Given that over 30% of Australia’s prison population identify as Aboriginal or Torres Strait Islander, as per the Australian Bureau of Statistics, this preclusion is far from negligible. Rogers shared that he had consequently reached out to prison chiefs across the nation, both to negotiate their support for legislative amendments, and to ensure those inmates who are eligible to vote are empowered to do so. Some facilities expressed openness to in-person voting, harking back to a practice followed years ago, while others opted for postal votes, citing less disruption.

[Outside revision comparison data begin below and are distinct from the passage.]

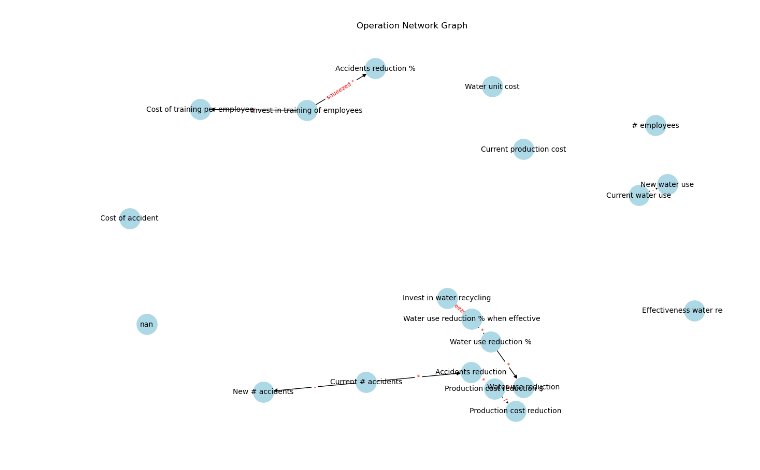
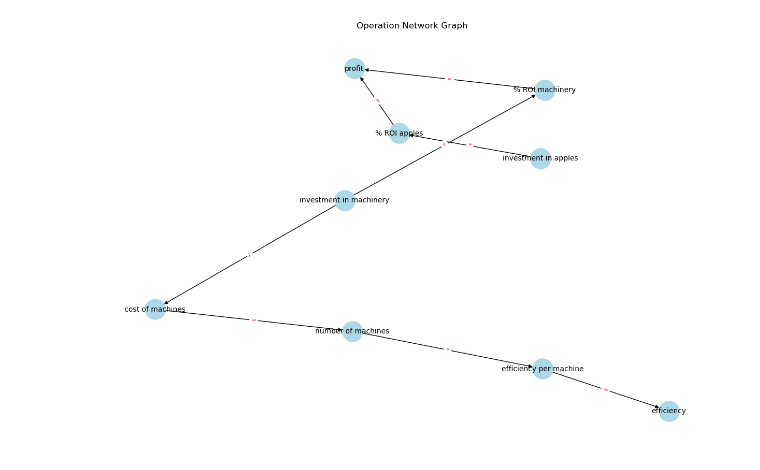
Before and after one commit to ymmath/trbs, a Jupyter notebook: model/dependency_tree_playground.ipynb, the cells around one changed output. Drawn from its saved outputs; the diff is of its cells as text; code cells hidden in the pictures.

```diff
--- a/model/dependency_tree_playground.ipynb
+++ b/model/dependency_tree_playground.ipynb
@@ -4,7 +4,7 @@ import networkx as nx
 import matplotlib.pyplot as plt
 # %%
 # Read the CSV file
-data = pd.read_csv('data/beerwiser/csv/dependencies.csv', delimiter=';')
+data = pd.read_csv('data/toy/csv/dependencies.csv')
 # %%
 data
 # %% [output]
@@ -23,31 +16,38 @@ data
 # %%
 # Initialize a directed graph
 G = nx.DiGraph()
 
 # Iterate through the rows of the DataFrame to add nodes and edges
 for index, row in data.iterrows():
     destination = row['destination']
     argument_1 = row['argument_1']
     argument_2 = row['argument_2']
     operator = row['operator']
 
     # Add nodes for destination, argument_1, and argument_2
     G.add_node(destination)
     G.add_node(argument_1)
     G.add_node(argument_2)
 
     # Add an edge from argument_1 to destination with the operator as the label
-    G.add_edge(argument_1, destination, operator=operator)
+    if pd.isna(argument_1):
+        G.add_edge(argument_2, destination, operator='squeezed')
+    elif pd.isna(argument_2):
+        G.add_edge(argument_1, destination, operator='squeezed')
+    else:
+        G.add_edge(argument_1, argument_2, operator=operator)
+        # Later make function so that based on category, we make the edge to destination
+        G.add_edge(argument_2, destination, operator='=')
 
 # Define the layout for the graph (you can use different layouts)
 pos = nx.spring_layout(G, seed=42)
 
 # Draw the graph
 plt.figure(figsize=(12, 8))
 nx.draw(G, pos, with_labels=True, node_size=800, node_color='lightblue', font_size=10, font_color='black')
 edge_labels = nx.get_edge_attributes(G, 'operator')
 nx.draw_networkx_edge_labels(G, pos, edge_labels=edge_labels, font_size=8, font_color='red')
 plt.title('Operation Network Graph')
 plt.show()
 # %% [output]
-[figure, old version]
+[figure, new version]
```
Also changed, not shown: parts of 2 cells of this notebook.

Rogers also articulated concern regarding a sharp rise in online aggression recently, calling it “extraordinary”, and conceded it has fuelled safety concerns for poll staff and volunteers during the upcoming referendum day. Precedents like the incident during the NSW state election, wherein volunteers were filmed and harassed, fueled these worries. He asserted that this escalating digital animosity and disinformation needed to be examined more closely to ensure unharmed continuation of the democratic process, particularly in the run-up to the impending referendum.